Next week I hope to move all of these over to the shop I’m doing my photography in, and get some good pictures going. Goal is to have the first chest with drawers and the cupboard all assembled this time next week. we’ll see.
I didn’t set out to make this at all. I only saw the original once, back in the early 1990s when I was researching the furniture made in 17th century Braintree, Massachusetts, by William Savell and his sons John & William. But then recently I was given (thanks Michael) some really wide red oak bolts…so I rived & planed up stuff & decided to tackle this form. (10″ high, 22″ wide, and about 16″ deep) I had built one once but I think it had no insides, I forget.
In the photo above, I have test-fitted the fixed top board, it will be trimmed after attaching it with wooden pins. It won’t get installed until the hinges are attached to it. First things first.
Many English boxes are just plain inside, but New England ones often (usually) have a till inside. The Savell shop had tills and drawers inside theirs, even their flat-top boxes like this one, I forget right now if there were drawers under the till nearest the camera:
It’s a particularly stupid arrangement – if you stuff things in the box, then you can’t pull the drawers out. But it has an obsessive compulsive appeal.
A desk/slant-lid box almost always is divided up inside. This one features two tills, a long open tray in the rear, and four drawers up above. One of the tills, closed – English oak for the till lid:
Same till, open:
The original is missing its drawers, maybe they were cubbies w/o drawers –

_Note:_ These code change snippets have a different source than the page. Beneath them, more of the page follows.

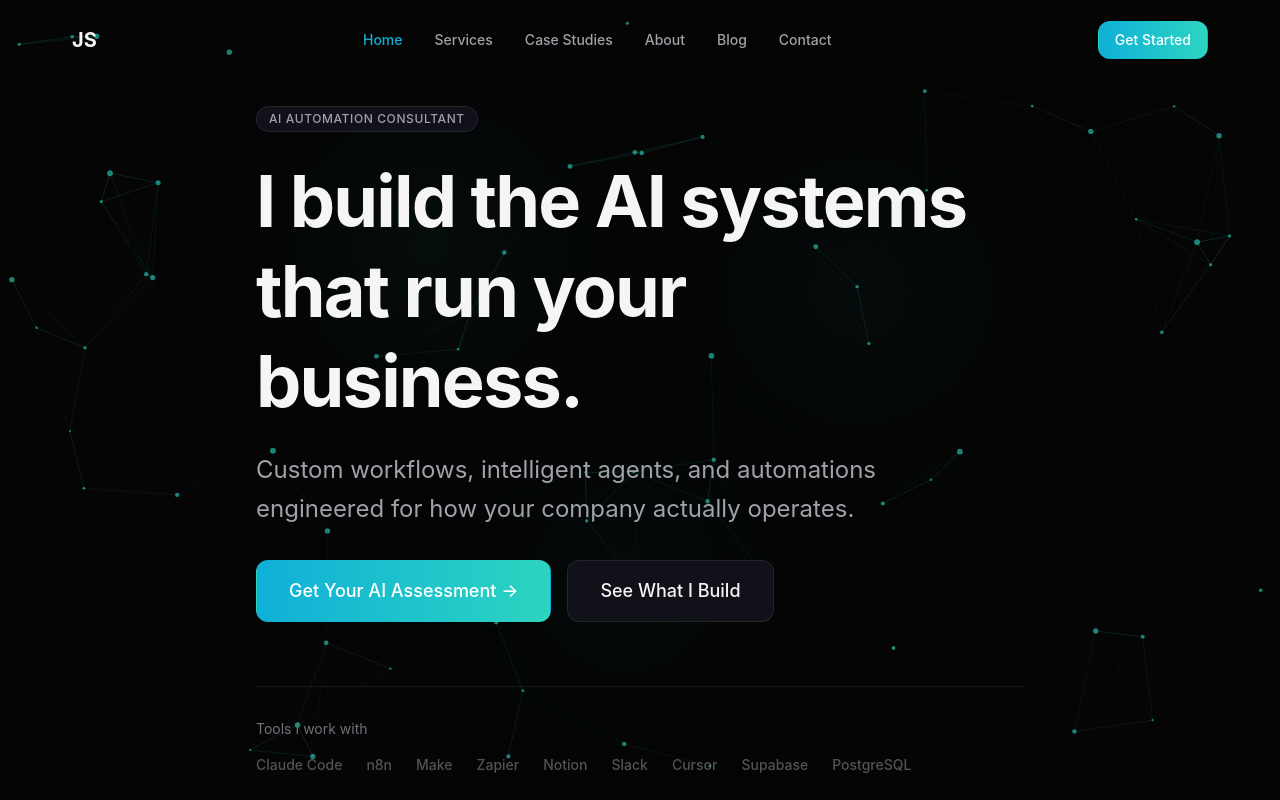
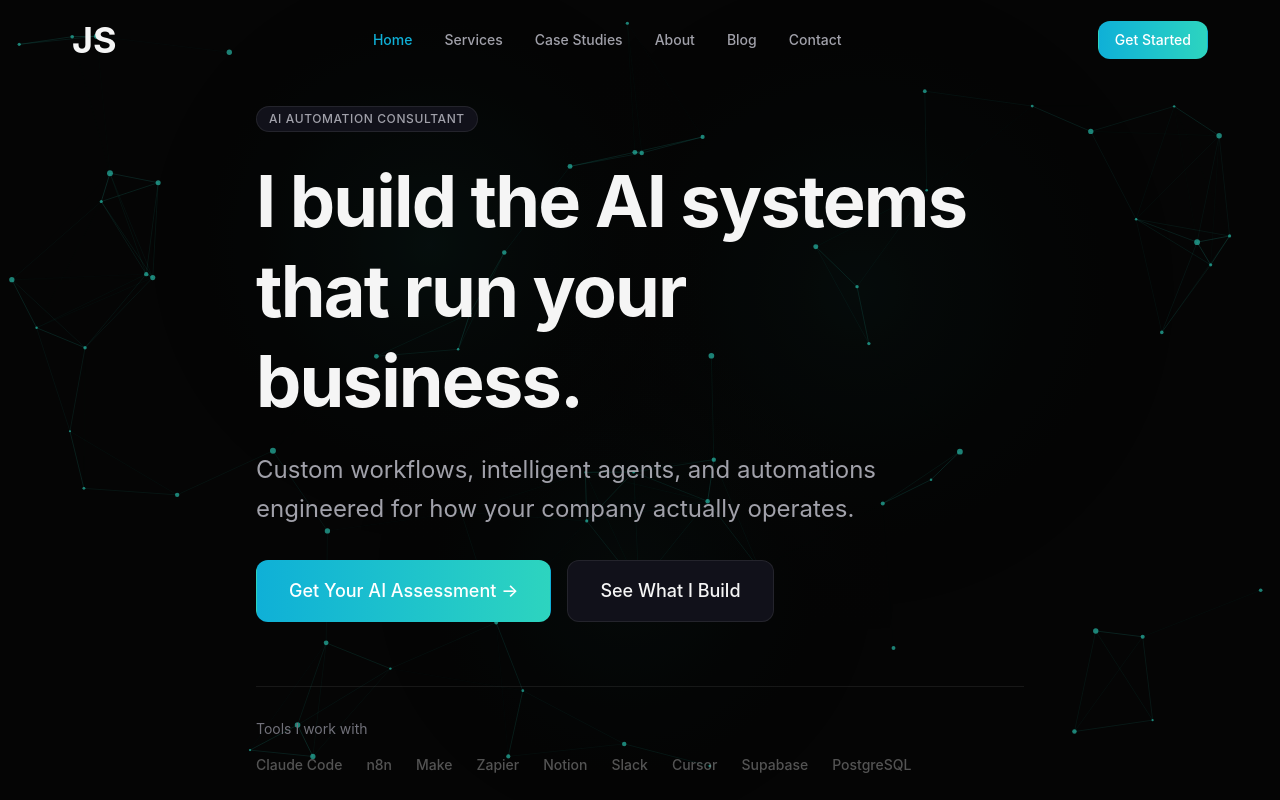
Before and after one commit to strohmmedia/joshstrohm.me, a Next.js app: page / in a window 1280 px wide. Shown: the top 800 px of the page. Built offline with nearby package versions, Linux system fonts and the light colour scheme; a web font is replaced by a local one.

Commit message:
icreased size of JS in top left corner

```diff
--- a/src/components/Navigation.tsx
+++ b/src/components/Navigation.tsx
@@ -42,7 +42,7 @@ export default function Navigation() {
         <div className="flex items-center justify-between h-16 md:h-20">
           <Link
             href="/"
-            className="text-xl font-bold text-text hover:text-[#2dd4bf] transition-colors"
+            className="text-4xl font-bold text-text hover:text-[#2dd4bf] transition-colors"
           >
             JS
           </Link>
```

but mine will have small oak drawers. I just ordered the dovetail hinges for it, and some curtain rings for the drawer pulls. When I get this far on a new project, I always wish I could make the 2nd one first – just made some trial & error sort of mistakes. Nothing major, but next time….
Now while I wait for the hardware from the blacksmith, I’ll plane up the board for the hinged lid, then I can go back to the joined chests I was making.
March. Hmm… it means two things to me right now. One is turn the page on the Yurt Foundation calendar, the other is to march, get going, quit fooling around. This is the month that my schedule picks up. So rather than just picking up whatever project happens to catch my fancy at any given moment, it’s time to knuckle down and get some stuff done.
I keep shifting back & forth. I have to ignore these spoons in the daylight right now, and get to work on my desk box, and the 2 chests with drawers I have underway. At least by having these spoons roughed out, I can carve them at night.
Daylight is for heavier bench work…so the goal for this week is to get the desk box all cut and ready to assemble, then work on cutting joinery and laying out carving for the chest with drawer that’s the focus of my class beginning later this month.